The security and humanitarian challenges posed by climate change and environmental degradation are in every way connected, complex and interdependent. So too are the root causes that need to be addressed, and the policy responses that have to be adopted and implemented in order to manage or mitigate the effects of climate change.
The trouble is that any meaningful attempt effectively to address climate change must come in the form of a global agreement, because only through cooperation at all levels - from the local to the global - can some of the impacts of climate change or some of the trends of environmental degradation be dealt with. Whether it is tackling deforestation, desertification, rising sea-levels, high carbon-emissions, protecting endangered ecosystems, or ensuring food security, the commitment and involvement on the part of very different actors is necessary.
The United Nations Environmental Programme describes climate change as the single greatest challenge facing environmental regulators. Yet it involves much more than regulators. It engages actors as varied as the automobile industry in Detroit; the enthusiastic consumers of the Indian Tata Nano; private-sector investors in renewable-energy projects in Africa; national governments around the world; activist NGOs; and the petrochemical or building and construction sectors. These are actors with different and more often than not competing short-term interests, stakes and even ideological perspectives. To persuade all of these actors to agree on a global, binding agreement that will be functional is a huge task for those presently involved in climate-change diplomacy.

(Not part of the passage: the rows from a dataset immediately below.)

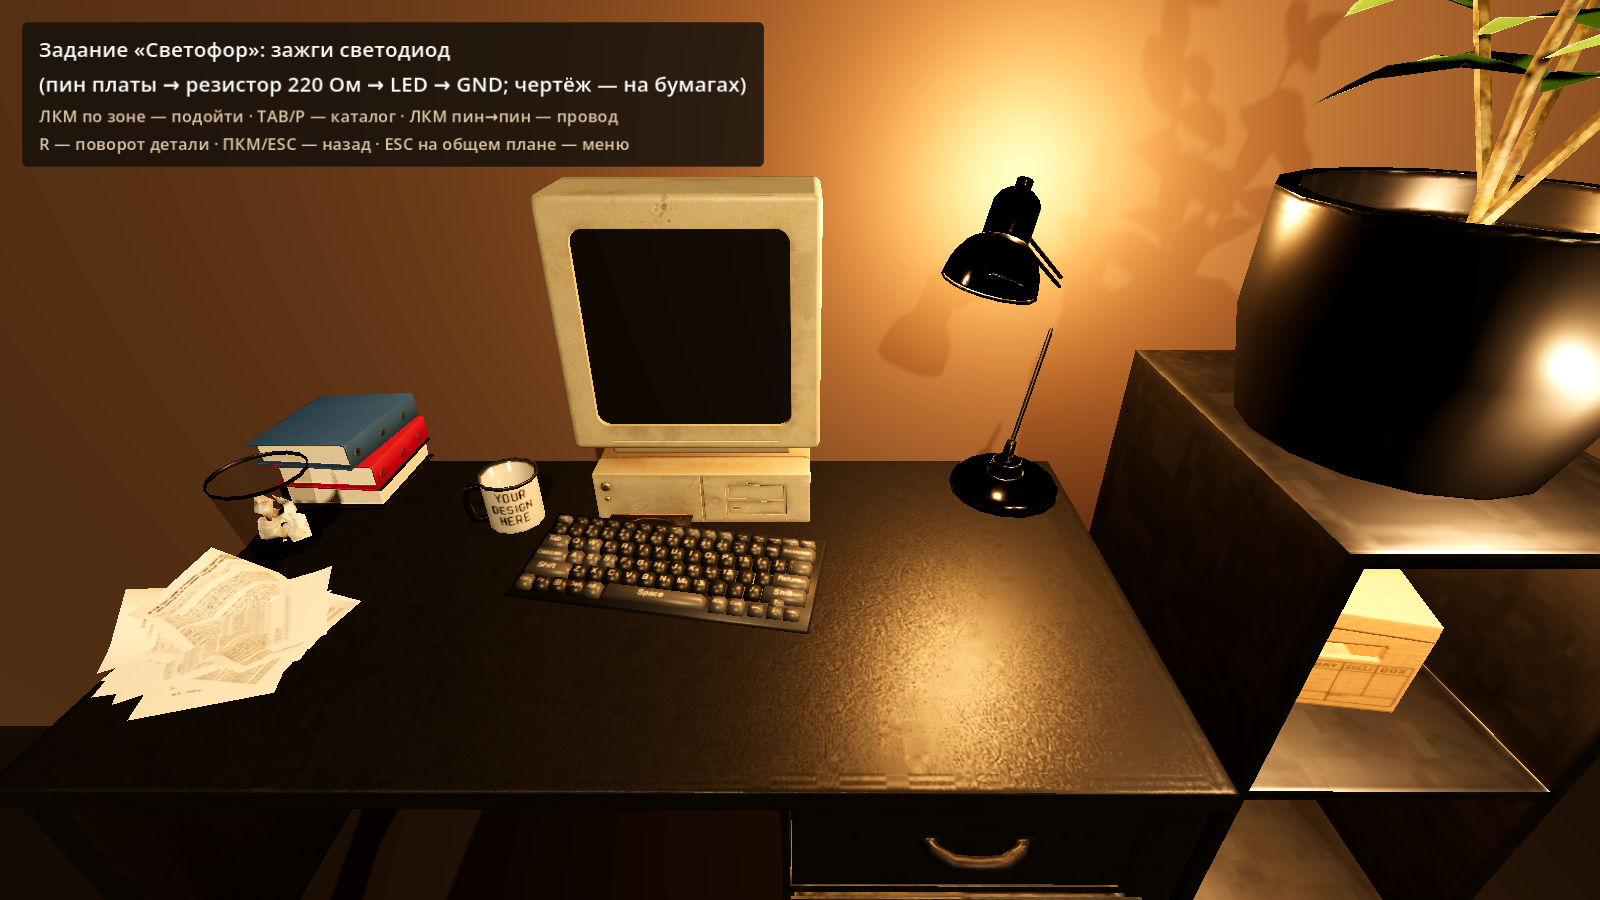
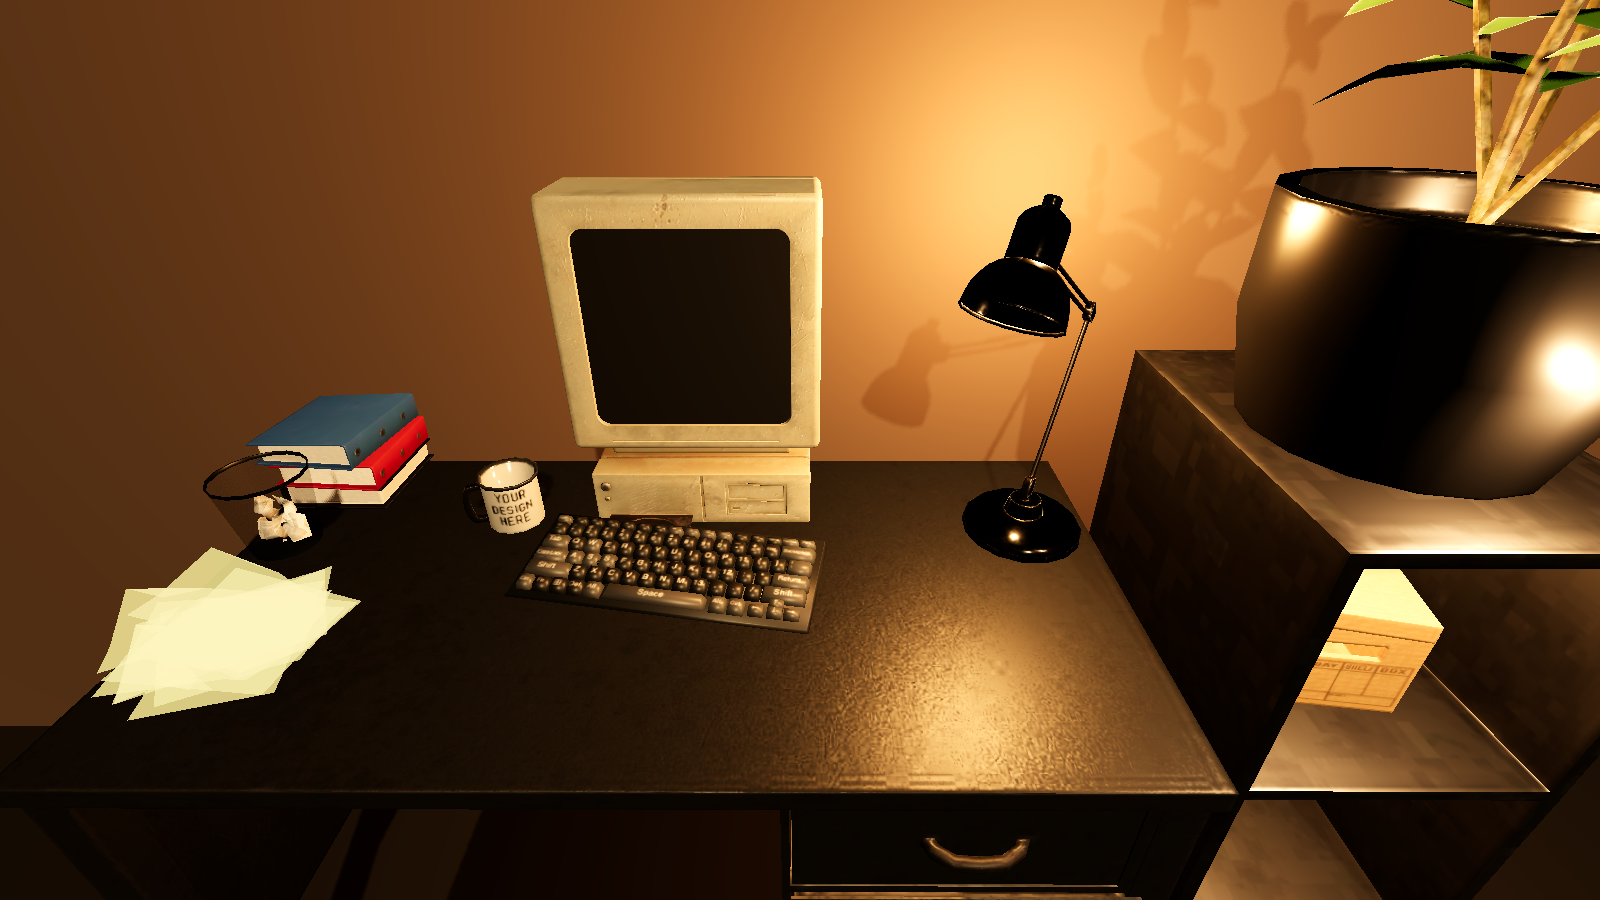
Раунд 3: резкий зум в сборку, анзум закрывающими кнопками, мигающие зоны
- interact: зум/обратный выход из сборки — мгновенный снап (без пролёта);
  ortho-вид теперь размера 0.36 (видна вся область сборки); панорама за курсором убрана
- interact: реальные лучи для ortho-камеры (cam.project_ray_origin) — клик/драг/провода работают
- bench: PICK_R 13→6 мм (клик по корпусу не цепляет провод к пину)
- blueprint: Замкнутый контур Arduino Uno (D13→220 Ом→LED→GND) кодом; «Закрыть» уводит камеру
- code_editor (ПК): только заголовок «Редактор кода», полноэкранный интерфейс
- interact: мигание-подсказка — сначала чертёж (пульс), затем каталог; гаснет при заходе
- HUD-плашка слева сверху убрана полностью
- Лампа на столе не задевает стену (+11 см от стены)
- verify_input.gd: E2E событий мыши (клик пина → провод, драг корпуса, R — поворот)

diff --git a/README.md b/README.md
@@ -16,15 +16,21 @@
 ## Игровой цикл (MVP)
 
 - Главное меню → игра (клик по столу / зум камерой на зоны).
-- Наведение и клик по зонам: ПК, бумаги (чертежи), шкаф, зона сборки.
-- Каталог из 31 реальной детали: клик — деталь появляется на столе.
-- Сборка цепи: ортографический вид сверху, сетка 2 см, перетаскивание,
-  поворот на 90° (R), провода от пина к пину.
+- Мигание-подсказка: сначала пульсируют бумаги (чертёж), после захода туда —
+  пульсирует шкаф (каталог); мигание гаснет при заходе в зону.
+- Наведение и клик по зонам: ПК, бумаги (чертёж), шкаф (каталог), сборка.
+- Каталог из 32 деталей: клик — деталь появляется на столе.
+- Сборка цепи: фиксированный ортографический вид сверху (зум резкий, без полёта),
+  сетка 2 см, перетаскивание, поворот на 90° (R), провода от пина к пину (выбор
+  начала/конца — клик и отпускание ЛКМ).
 - Симуляция тока: узловой анализ (MNA), LED с порогом и внутренним
   сопротивлением, параллельные/последовательные цепи — `Scripts/sim/circuit_sim.gd`.
 - Виртуальная Arduino: подмножество C (`pinMode`, `digitalWrite`, `analogRead`,
   `delay`, `if`, `for`), компилятор с ошибками на русском — `Scripts/sim/arduino_vm.gd`.
-- ESC на общем плане — возврат в меню.
+- Редактор кода — полноэкранный; «Загрузить на плату» работает только когда
+  плата на столе (иначе редактор подскажет, что её не хватает).
+- На чертеже — ровно один Arduino-контур: пин 13 → резистор 220 Ом → LED → GND.
+- Один ESC закрывает оверлей и уводит камеру; ESC на общем плане — возврат в меню.
 
 ## Запуск
 

diff --git a/TASKS.md b/TASKS.md
@@ -138,10 +138,11 @@
 
 ## 6. Геймплей-обвязка
 
-### [~] 6.1. Задания: записки/файлы на ПК с целями («заставь LED мигать 3 раза»), проверка успеха
-- Mini: HUD в левом верхнем углу — цель («соберите цепь 5 В → 220 Ом → LED»),
-  подсказки клавиш, зелёное «Задание выполнено ✓» — когда LED горит
-  (тот же предикат, что у чертежа); верификация `GODOT_VERIFY=hud`.
+### [ ] 6.1. Задания: записки/файлы на ПК с целями («заставь LED мигать 3 раза»), проверка успеха
+- Mini (попытка 1): HUD слева сверху — цель/подсказки → УБРАН по просьбе игрока (мешал игре).
+- Mini (попытка 2): пульсирующая подсветка зон-подсказок — сначала мигает чертёж на бумагах,
+  потом шкаф (каталог); мигание гаснет при заходе в зону (`_flash_stage`). Чертёж рисуется
+  кодом: замкнутый контур Arduino Uno (пин 13 → R 220 Ом → LED → GND).
 ### [ ] 6.2. Сохранение прогресса
 ### [ ] 6.3. Звуки (щелчки мультиметра, кнопки, пик continuity)
 ### [ ] 6.4. Полировка переходов меню ↔ игра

The relentless impacts of global warming make this diplomatic timetable a matter of urgency. On 7-18 December 2009, environment ministers, climate negotiators and officials will meet in Copenhagen under the UN Framework Convention on Climate Change (UNFCCC) to agree a new climate treaty as a successor to the Kyoto protocol. It promises to be one of the decisive tests of the ability of the world's emerging governance order to make sense of the new era.